Voters in the East Bronx elected a Republican to City Council for the first time in 40 years, defeating one-term councilwoman Marjorie Velázquez. Jonathan Custodio, Bronx reporter for The City, reports on what drove the neighborhoods to Republican Kristy Marmorato, and whether this election signals an enduring shift.

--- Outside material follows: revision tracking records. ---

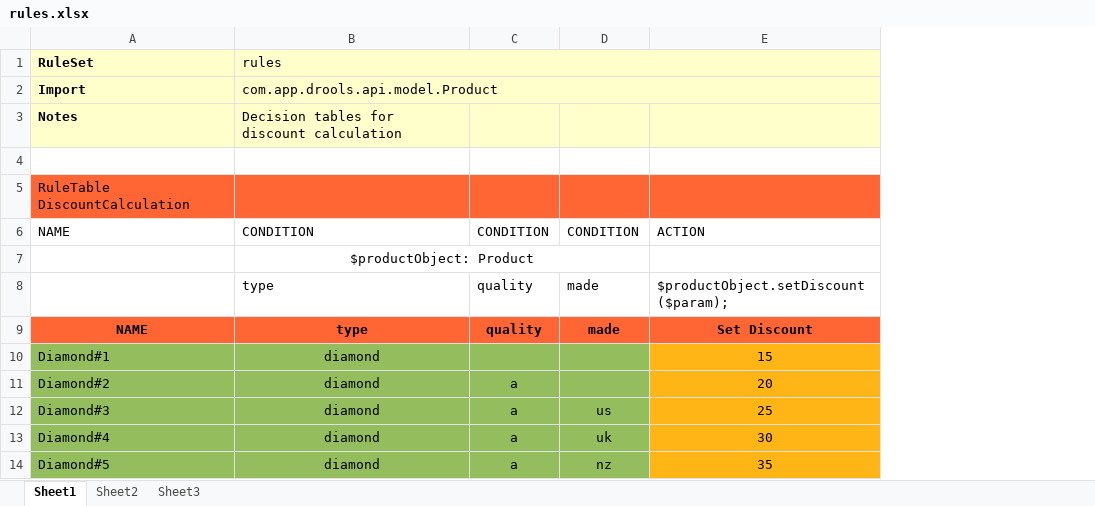
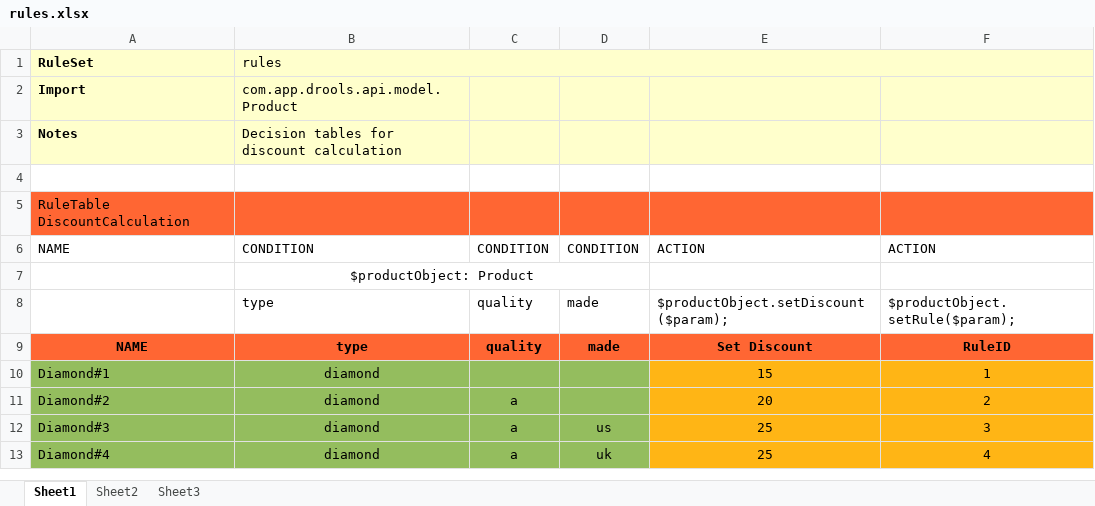
Before and after one commit to metabrez/updatedDroolsRule, an Excel workbook: src/main/resources/rules/rules.xlsx, sheet Sheet1, drawn as a sheet; values as stored, in another font and other column widths than the file's, no borders; removed rows and columns are numbered as before the commit, all else as after; the diff names each change by its address in the sheet, - before the commit and + after, or states it on an @@ line.

Commit message:
This is updated working with Rule ID

```diff
--- a/src/main/resources/rules/rules.xlsx (sheet Sheet1)
+++ b/src/main/resources/rules/rules.xlsx (sheet Sheet1)
+column F, rows 6-13: ACTION |  | $productObject.setRule($param); | RuleID | 1 | 2 | 3 | 4
-B2:E2 merged
-E13: 30
+E13: 25
-row 14: Diamond#5 | diamond | a | nz | 35
```
Also changed, not shown: 7 other files.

Bruce Praet is a well-known name in law enforcement, especially across California. He co-founded a company called Lexipol that contracts with more than 95% of police departments in the state and offers its clients trainings and ready-made policies. In one of Praet's training webinars, posted online, he offers a piece of advice that policing experts have called inhumane. It's aimed at protecting officers and their departments from lawsuits. After police kill someone, they are supposed to notify the family. Praet advises officers to use that interaction as an opportunity. Instead of delivering the news of the death immediately, he suggests first asking about the person who was killed to get as much information as possible. Reporter Brian Howey started looking into this advice when he was with the Investigative Reporting Program at UC Berkeley's Graduate School of Journalism. He found that officers have been using this tactic across California, and the information families disclosed before they knew their relative was killed affected their lawsuits later. In this hour, Howey interviews families that have been on the receiving end of this controversial policing tactic, explaining their experience and the lasting impact. Howey travels to Santa Ana, where he meets a City Council member leading an effort to end Lexipol's contract in his city. And in a parking lot near Fresno, Howey tracks down Praet and tries to interview him about the consequences of his advice. Support Reveal's journalism at Revealnews.org/donatenow Subscribe to our weekly newsletter to get the scoop on new episodes at Revealnews.org/newsletter Connect with us onTwitter, Facebook and Instagram